Council President Herb Wesson featured Jenee Kim, owner of Park’s BBQ, a Korean barbecue restaurant he said is his “go-to” for staff lunches and holiday parties. Wesson gave Kim’s restaurant high praise, calling it “one of the best Korean restaurants west of the Mississippi.”
Councilmember Gil Cedillo, who hosted the Immigrant Heritage Month presentation, said it was “poignant” to see Wesson, a black Los Angeles City Council president, introducing a “Korean entrepreneur,” given the fraught relationship between the two cultural groups that had once been on display during the 1992 Los Angeles riots.
Cedillo said he hopes the stories of immigrant business people — who he described as “risk-takers” — will provide a “sharp and realistic” contrast to the “bigotry and racism and hatred that is being espoused by Donald Trump.”
Other favorite restaurants throughout L.A. that received commendations were:
— Las Cazuelas Restaurant & Pupuseria, a Highland Park restaurant owned by El Salvadoran immigrants from Cedillo’s 1st Council District;
— Salsa and Beer, a Jerez Zacatecas-style Mexican restaurant in Councilman Paul Krekorian’s 2nd District;
— Safir Mediterranean Cuisine, in Councilmember Bob Blumenfield’s 3rd District;
— Igloo Parlor, an ice cream shop in Sherman Oaks owned by an Armenian immigrant, from Councilmember David Ryu’s 4th District;
— Delphi Greek, a restaurant owned by an Iranian immigrant, from Councilman Paul Koretz’s 5th District;
— Raspado Xpress, which has a dozen locations but started in Councilmember Felipe Fuentes’ 7th District;
— Revolutionario, a taco shop operated by Algerian-American chef Farid Zadi, who blends North African and Mexican cooking methods, from Councilmember Marqueece Harris-Dawson’s 8th District;

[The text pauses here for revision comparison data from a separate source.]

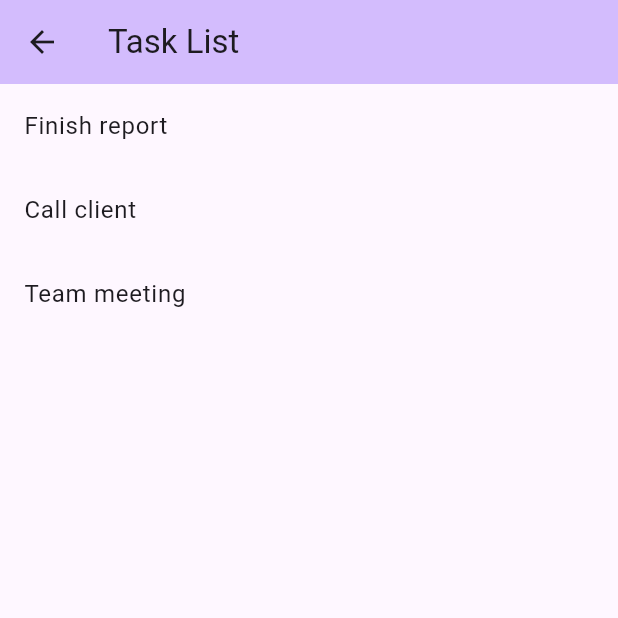
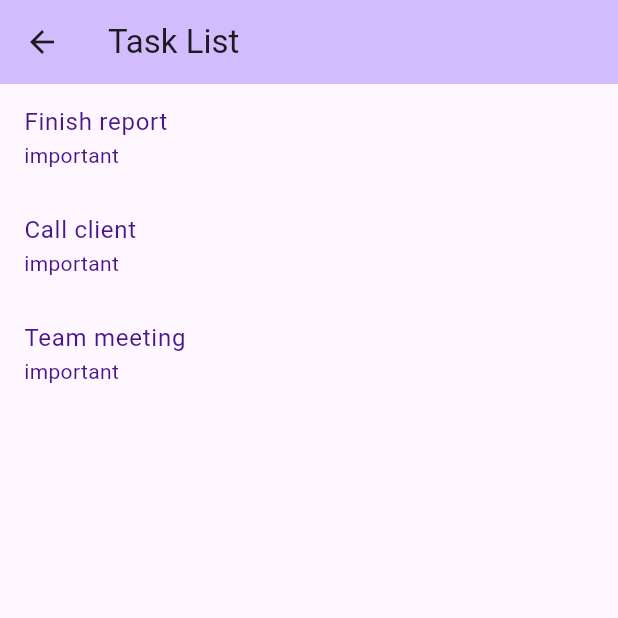
Before and after one commit to Aladdin-Ghribi/company_task_manager, a Flutter app: the TaskListScreen screen opened directly, on a phone screen of 412 x 824 dp, the top half of it. Run offline on Flutter 3.47's test engine with Material 3 defaults, Android fonts, the phone set to English and light mode, and no system bars.

Commit message:
typo fix and play with colors

```diff
--- a/lib/main.dart
+++ b/lib/main.dart
@@ -103,10 +103,13 @@ Widget build(BuildContext context) {
       backgroundColor: Theme.of(context).colorScheme.inversePrimary,
     ),
     body: ListView.builder(
+
       itemCount: _tasks.length,
       itemBuilder: (context, index) {
         return ListTile(
           title: Text(_tasks[index]),
+          subtitle: Text("important"),
+          textColor:Colors.purple[900],
         );
       },
     ),
```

— A business specializing in tlayudas and other Oaxacan cooking, operated by Alfonso Martinez, in Councilman Curren Price’s 9th District;
— Park’s BBQ, in Wesson’s 10th District;
— Yuca’s, a Mexican restaurant that has been widely featured, including “The Oprah Winfrey Show,” in Councilman Mitch O’Farrell’s 13th District;
— La Parrilla, a Mexican restaurant in Boyle Heights from Councilmember Jose Huizar’s 14th District and;
— Joseph’s Bakery, an Italian-American pastry shop in Councilman Joe’s Buscaino’s 15th District.